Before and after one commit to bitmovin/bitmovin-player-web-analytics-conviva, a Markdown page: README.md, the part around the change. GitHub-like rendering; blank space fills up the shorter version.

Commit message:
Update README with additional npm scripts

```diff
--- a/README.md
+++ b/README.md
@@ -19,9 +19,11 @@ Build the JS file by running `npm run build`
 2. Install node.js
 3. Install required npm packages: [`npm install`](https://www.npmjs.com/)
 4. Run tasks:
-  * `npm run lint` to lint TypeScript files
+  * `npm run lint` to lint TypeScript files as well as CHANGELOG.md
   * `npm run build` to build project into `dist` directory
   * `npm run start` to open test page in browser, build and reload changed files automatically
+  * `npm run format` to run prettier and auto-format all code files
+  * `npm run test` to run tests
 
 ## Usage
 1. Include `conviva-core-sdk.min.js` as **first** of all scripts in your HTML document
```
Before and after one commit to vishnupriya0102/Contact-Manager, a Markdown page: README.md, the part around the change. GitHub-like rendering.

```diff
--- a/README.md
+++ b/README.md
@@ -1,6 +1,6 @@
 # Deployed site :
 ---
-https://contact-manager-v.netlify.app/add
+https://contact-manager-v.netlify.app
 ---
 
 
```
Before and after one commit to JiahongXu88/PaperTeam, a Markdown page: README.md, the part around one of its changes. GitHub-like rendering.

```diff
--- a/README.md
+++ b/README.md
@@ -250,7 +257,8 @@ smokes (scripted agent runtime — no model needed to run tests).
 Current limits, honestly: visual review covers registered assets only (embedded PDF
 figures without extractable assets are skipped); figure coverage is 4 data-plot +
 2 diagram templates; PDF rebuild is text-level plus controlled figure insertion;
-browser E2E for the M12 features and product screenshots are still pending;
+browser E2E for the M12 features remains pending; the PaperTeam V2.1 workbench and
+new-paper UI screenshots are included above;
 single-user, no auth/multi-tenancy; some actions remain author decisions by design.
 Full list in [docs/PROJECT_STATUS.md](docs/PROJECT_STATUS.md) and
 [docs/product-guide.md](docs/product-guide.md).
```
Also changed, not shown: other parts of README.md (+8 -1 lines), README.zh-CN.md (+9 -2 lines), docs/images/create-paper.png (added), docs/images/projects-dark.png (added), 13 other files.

-- -- --

→ **What the task asks**
Repeat the material above in its entirety, exactly.

→ **Task result**
Before and after one commit to bitmovin/bitmovin-player-web-analytics-conviva, a Markdown page: README.md, the part around the change. GitHub-like rendering; blank space fills up the shorter version.

Commit message:
Update README with additional npm scripts

```diff
--- a/README.md
+++ b/README.md
@@ -19,9 +19,11 @@ Build the JS file by running `npm run build`
 2. Install node.js
 3. Install required npm packages: [`npm install`](https://www.npmjs.com/)
 4. Run tasks:
-  * `npm run lint` to lint TypeScript files
+  * `npm run lint` to lint TypeScript files as well as CHANGELOG.md
   * `npm run build` to build project into `dist` directory
   * `npm run start` to open test page in browser, build and reload changed files automatically
+  * `npm run format` to run prettier and auto-format all code files
+  * `npm run test` to run tests
 
 ## Usage
 1. Include `conviva-core-sdk.min.js` as **first** of all scripts in your HTML document
```
Before and after one commit to vishnupriya0102/Contact-Manager, a Markdown page: README.md, the part around the change. GitHub-like rendering.

```diff
--- a/README.md
+++ b/README.md
@@ -1,6 +1,6 @@
 # Deployed site :
 ---
-https://contact-manager-v.netlify.app/add
+https://contact-manager-v.netlify.app
 ---
 
 
```
Before and after one commit to JiahongXu88/PaperTeam, a Markdown page: README.md, the part around one of its changes. GitHub-like rendering.

```diff
--- a/README.md
+++ b/README.md
@@ -250,7 +257,8 @@ smokes (scripted agent runtime — no model needed to run tests).
 Current limits, honestly: visual review covers registered assets only (embedded PDF
 figures without extractable assets are skipped); figure coverage is 4 data-plot +
 2 diagram templates; PDF rebuild is text-level plus controlled figure insertion;
-browser E2E for the M12 features and product screenshots are still pending;
+browser E2E for the M12 features remains pending; the PaperTeam V2.1 workbench and
+new-paper UI screenshots are included above;
 single-user, no auth/multi-tenancy; some actions remain author decisions by design.
 Full list in [docs/PROJECT_STATUS.md](docs/PROJECT_STATUS.md) and
 [docs/product-guide.md](docs/product-guide.md).
```
Also changed, not shown: other parts of README.md (+8 -1 lines), README.zh-CN.md (+9 -2 lines), docs/images/create-paper.png (added), docs/images/projects-dark.png (added), 13 other files.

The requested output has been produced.